_What you have to do:_ All the records below must be returned exactly as they stand.

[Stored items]
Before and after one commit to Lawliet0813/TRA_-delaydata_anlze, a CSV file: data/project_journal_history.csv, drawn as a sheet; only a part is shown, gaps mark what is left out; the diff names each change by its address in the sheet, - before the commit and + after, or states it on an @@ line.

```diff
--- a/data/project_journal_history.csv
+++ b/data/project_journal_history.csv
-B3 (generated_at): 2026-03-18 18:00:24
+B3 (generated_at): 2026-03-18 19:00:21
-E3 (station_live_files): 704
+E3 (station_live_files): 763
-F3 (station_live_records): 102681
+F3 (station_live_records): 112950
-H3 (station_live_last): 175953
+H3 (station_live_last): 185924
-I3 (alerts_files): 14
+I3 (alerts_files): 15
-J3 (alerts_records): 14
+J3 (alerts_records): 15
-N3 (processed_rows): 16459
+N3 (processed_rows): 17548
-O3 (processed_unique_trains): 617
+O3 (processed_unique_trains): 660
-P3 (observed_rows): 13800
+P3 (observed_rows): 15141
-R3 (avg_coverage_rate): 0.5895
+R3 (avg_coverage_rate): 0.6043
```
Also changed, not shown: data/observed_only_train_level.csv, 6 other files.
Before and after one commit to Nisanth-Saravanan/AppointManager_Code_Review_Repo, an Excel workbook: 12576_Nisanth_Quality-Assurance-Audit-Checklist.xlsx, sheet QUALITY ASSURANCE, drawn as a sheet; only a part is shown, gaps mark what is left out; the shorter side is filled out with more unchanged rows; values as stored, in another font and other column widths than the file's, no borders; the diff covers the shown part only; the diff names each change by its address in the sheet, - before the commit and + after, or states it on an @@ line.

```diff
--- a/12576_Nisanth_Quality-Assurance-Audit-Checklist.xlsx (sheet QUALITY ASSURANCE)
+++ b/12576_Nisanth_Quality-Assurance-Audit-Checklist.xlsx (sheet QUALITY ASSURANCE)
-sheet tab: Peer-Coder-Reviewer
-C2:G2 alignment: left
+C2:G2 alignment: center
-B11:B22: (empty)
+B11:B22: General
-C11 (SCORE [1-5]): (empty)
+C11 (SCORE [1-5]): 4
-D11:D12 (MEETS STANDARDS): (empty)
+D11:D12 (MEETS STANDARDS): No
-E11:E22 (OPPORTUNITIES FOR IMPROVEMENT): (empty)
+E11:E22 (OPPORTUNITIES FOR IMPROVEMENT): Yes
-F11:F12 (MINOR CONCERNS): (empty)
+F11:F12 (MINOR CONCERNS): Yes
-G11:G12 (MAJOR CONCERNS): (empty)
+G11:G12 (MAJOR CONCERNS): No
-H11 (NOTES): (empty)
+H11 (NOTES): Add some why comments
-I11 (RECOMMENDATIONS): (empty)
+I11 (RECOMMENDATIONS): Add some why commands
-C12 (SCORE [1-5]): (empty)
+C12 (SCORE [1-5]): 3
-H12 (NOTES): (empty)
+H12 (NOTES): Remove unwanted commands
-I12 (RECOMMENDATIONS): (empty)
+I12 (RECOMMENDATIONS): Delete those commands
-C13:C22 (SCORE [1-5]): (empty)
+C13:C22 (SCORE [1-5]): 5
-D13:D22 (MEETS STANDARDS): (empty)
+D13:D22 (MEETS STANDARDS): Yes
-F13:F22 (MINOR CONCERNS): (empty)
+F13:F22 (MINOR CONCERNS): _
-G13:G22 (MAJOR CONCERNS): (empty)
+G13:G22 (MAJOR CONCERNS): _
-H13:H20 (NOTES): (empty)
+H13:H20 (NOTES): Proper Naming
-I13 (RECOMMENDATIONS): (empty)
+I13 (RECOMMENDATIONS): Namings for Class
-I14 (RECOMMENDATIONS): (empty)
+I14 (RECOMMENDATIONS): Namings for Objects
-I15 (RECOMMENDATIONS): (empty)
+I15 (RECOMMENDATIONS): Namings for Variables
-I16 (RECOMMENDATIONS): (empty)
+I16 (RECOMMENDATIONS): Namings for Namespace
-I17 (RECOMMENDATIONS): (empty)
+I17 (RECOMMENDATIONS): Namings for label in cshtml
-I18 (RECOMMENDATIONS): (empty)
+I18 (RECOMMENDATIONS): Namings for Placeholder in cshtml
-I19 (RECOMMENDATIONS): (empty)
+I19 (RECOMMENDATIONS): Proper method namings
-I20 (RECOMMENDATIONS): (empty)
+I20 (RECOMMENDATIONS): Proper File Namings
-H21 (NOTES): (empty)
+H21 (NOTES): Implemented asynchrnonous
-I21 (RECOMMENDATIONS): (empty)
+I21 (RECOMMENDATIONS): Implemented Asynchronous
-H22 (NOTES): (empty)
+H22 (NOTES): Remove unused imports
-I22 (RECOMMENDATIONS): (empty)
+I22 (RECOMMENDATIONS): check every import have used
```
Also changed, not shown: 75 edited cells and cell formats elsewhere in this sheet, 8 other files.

_Final answer:_
Before and after one commit to Lawliet0813/TRA_-delaydata_anlze, a CSV file: data/project_journal_history.csv, drawn as a sheet; only a part is shown, gaps mark what is left out; the diff names each change by its address in the sheet, - before the commit and + after, or states it on an @@ line.

```diff
--- a/data/project_journal_history.csv
+++ b/data/project_journal_history.csv
-B3 (generated_at): 2026-03-18 18:00:24
+B3 (generated_at): 2026-03-18 19:00:21
-E3 (station_live_files): 704
+E3 (station_live_files): 763
-F3 (station_live_records): 102681
+F3 (station_live_records): 112950
-H3 (station_live_last): 175953
+H3 (station_live_last): 185924
-I3 (alerts_files): 14
+I3 (alerts_files): 15
-J3 (alerts_records): 14
+J3 (alerts_records): 15
-N3 (processed_rows): 16459
+N3 (processed_rows): 17548
-O3 (processed_unique_trains): 617
+O3 (processed_unique_trains): 660
-P3 (observed_rows): 13800
+P3 (observed_rows): 15141
-R3 (avg_coverage_rate): 0.5895
+R3 (avg_coverage_rate): 0.6043
```
Also changed, not shown: data/observed_only_train_level.csv, 6 other files.
Before and after one commit to Nisanth-Saravanan/AppointManager_Code_Review_Repo, an Excel workbook: 12576_Nisanth_Quality-Assurance-Audit-Checklist.xlsx, sheet QUALITY ASSURANCE, drawn as a sheet; only a part is shown, gaps mark what is left out; the shorter side is filled out with more unchanged rows; values as stored, in another font and other column widths than the file's, no borders; the diff covers the shown part only; the diff names each change by its address in the sheet, - before the commit and + after, or states it on an @@ line.

```diff
--- a/12576_Nisanth_Quality-Assurance-Audit-Checklist.xlsx (sheet QUALITY ASSURANCE)
+++ b/12576_Nisanth_Quality-Assurance-Audit-Checklist.xlsx (sheet QUALITY ASSURANCE)
-sheet tab: Peer-Coder-Reviewer
-C2:G2 alignment: left
+C2:G2 alignment: center
-B11:B22: (empty)
+B11:B22: General
-C11 (SCORE [1-5]): (empty)
+C11 (SCORE [1-5]): 4
-D11:D12 (MEETS STANDARDS): (empty)
+D11:D12 (MEETS STANDARDS): No
-E11:E22 (OPPORTUNITIES FOR IMPROVEMENT): (empty)
+E11:E22 (OPPORTUNITIES FOR IMPROVEMENT): Yes
-F11:F12 (MINOR CONCERNS): (empty)
+F11:F12 (MINOR CONCERNS): Yes
-G11:G12 (MAJOR CONCERNS): (empty)
+G11:G12 (MAJOR CONCERNS): No
-H11 (NOTES): (empty)
+H11 (NOTES): Add some why comments
-I11 (RECOMMENDATIONS): (empty)
+I11 (RECOMMENDATIONS): Add some why commands
-C12 (SCORE [1-5]): (empty)
+C12 (SCORE [1-5]): 3
-H12 (NOTES): (empty)
+H12 (NOTES): Remove unwanted commands
-I12 (RECOMMENDATIONS): (empty)
+I12 (RECOMMENDATIONS): Delete those commands
-C13:C22 (SCORE [1-5]): (empty)
+C13:C22 (SCORE [1-5]): 5
-D13:D22 (MEETS STANDARDS): (empty)
+D13:D22 (MEETS STANDARDS): Yes
-F13:F22 (MINOR CONCERNS): (empty)
+F13:F22 (MINOR CONCERNS): _
-G13:G22 (MAJOR CONCERNS): (empty)
+G13:G22 (MAJOR CONCERNS): _
-H13:H20 (NOTES): (empty)
+H13:H20 (NOTES): Proper Naming
-I13 (RECOMMENDATIONS): (empty)
+I13 (RECOMMENDATIONS): Namings for Class
-I14 (RECOMMENDATIONS): (empty)
+I14 (RECOMMENDATIONS): Namings for Objects
-I15 (RECOMMENDATIONS): (empty)
+I15 (RECOMMENDATIONS): Namings for Variables
-I16 (RECOMMENDATIONS): (empty)
+I16 (RECOMMENDATIONS): Namings for Namespace
-I17 (RECOMMENDATIONS): (empty)
+I17 (RECOMMENDATIONS): Namings for label in cshtml
-I18 (RECOMMENDATIONS): (empty)
+I18 (RECOMMENDATIONS): Namings for Placeholder in cshtml
-I19 (RECOMMENDATIONS): (empty)
+I19 (RECOMMENDATIONS): Proper method namings
-I20 (RECOMMENDATIONS): (empty)
+I20 (RECOMMENDATIONS): Proper File Namings
-H21 (NOTES): (empty)
+H21 (NOTES): Implemented asynchrnonous
-I21 (RECOMMENDATIONS): (empty)
+I21 (RECOMMENDATIONS): Implemented Asynchronous
-H22 (NOTES): (empty)
+H22 (NOTES): Remove unused imports
-I22 (RECOMMENDATIONS): (empty)
+I22 (RECOMMENDATIONS): check every import have used
```
Also changed, not shown: 75 edited cells and cell formats elsewhere in this sheet, 8 other files.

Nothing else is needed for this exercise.